--- THE TASK ---
Please copy out every line of the listing below in which the word "xlsx" appears.

--- GIVEN DATA ---
####
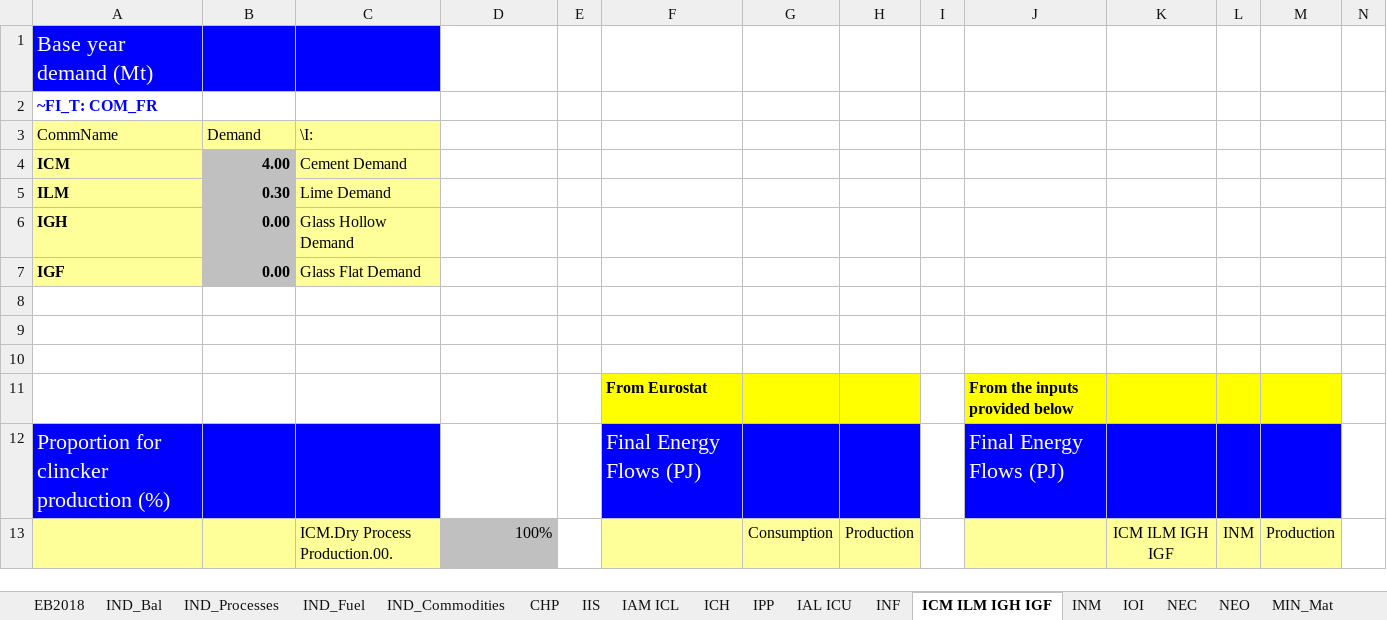
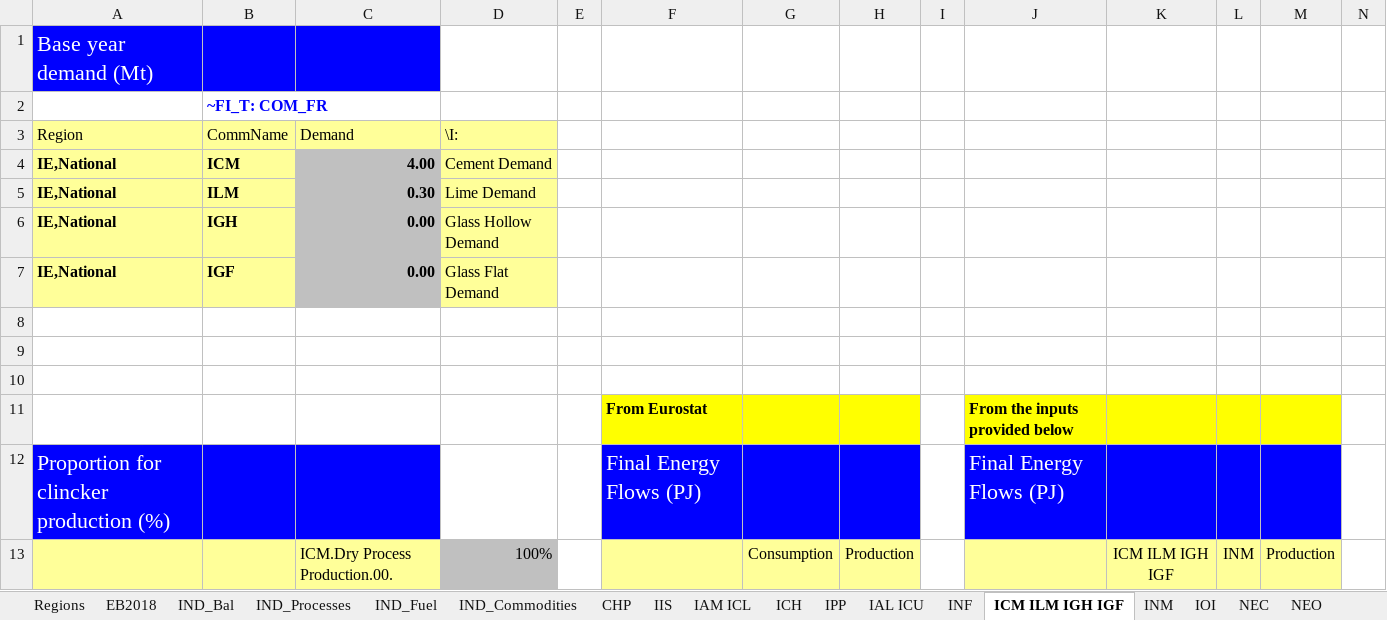
Before and after one commit to MaREI-EPMG/TIM-archived, an Excel workbook: VT_IE_IND.xlsx, sheet ICM ILM IGH IGF, drawn as a sheet; only a part is shown; values as stored, in another font and other column widths than the file's, no borders; conditional formats not drawn; removed rows and columns are numbered as before the commit, all else as after; rows hold the shown columns only; the diff names each change by its address in the sheet, - before the commit and + after, or states it on an @@ line.

Commit message:
Make IND multi regional

```diff
--- a/VT_IE_IND.xlsx (sheet ICM ILM IGH IGF)
+++ b/VT_IE_IND.xlsx (sheet ICM ILM IGH IGF)
+sheet tab: Regions
-row 2: ~FI_T: COM_FR
-row 3: CommName | Demand | \I:
-row 4: ICM | 4.00 | Cement Demand
-row 5: ILM | 0.30 | Lime Demand
-row 6: IGH | 0.00 | Glass Hollow Demand
-row 7: IGF | 0.00 | Glass Flat Demand
+row 2:  | ~FI_T: COM_FR
+row 3: Region | CommName | Demand | \I:
+row 4: IE,National | ICM | 4.00 | Cement Demand
+row 5: IE,National | ILM | 0.30 | Lime Demand
+row 6: IE,National | IGH | 0.00 | Glass Hollow Demand
+row 7: IE,National | IGF | 0.00 | Glass Flat Demand
```
Also changed, not shown: sheet INF, sheet IOI, sheet INM, sheet ICH, sheet IPP, sheet NEO, charts or pictures.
####
--- EXERCISE RESULT ---
Before and after one commit to MaREI-EPMG/TIM-archived, an Excel workbook: VT_IE_IND.xlsx, sheet ICM ILM IGH IGF, drawn as a sheet; only a part is shown; values as stored, in another font and other column widths than the file's, no borders; conditional formats not drawn; removed rows and columns are numbered as before the commit, all else as after; rows hold the shown columns only; the diff names each change by its address in the sheet, - before the commit and + after, or states it on an @@ line.
--- a/VT_IE_IND.xlsx (sheet ICM ILM IGH IGF)
+++ b/VT_IE_IND.xlsx (sheet ICM ILM IGH IGF)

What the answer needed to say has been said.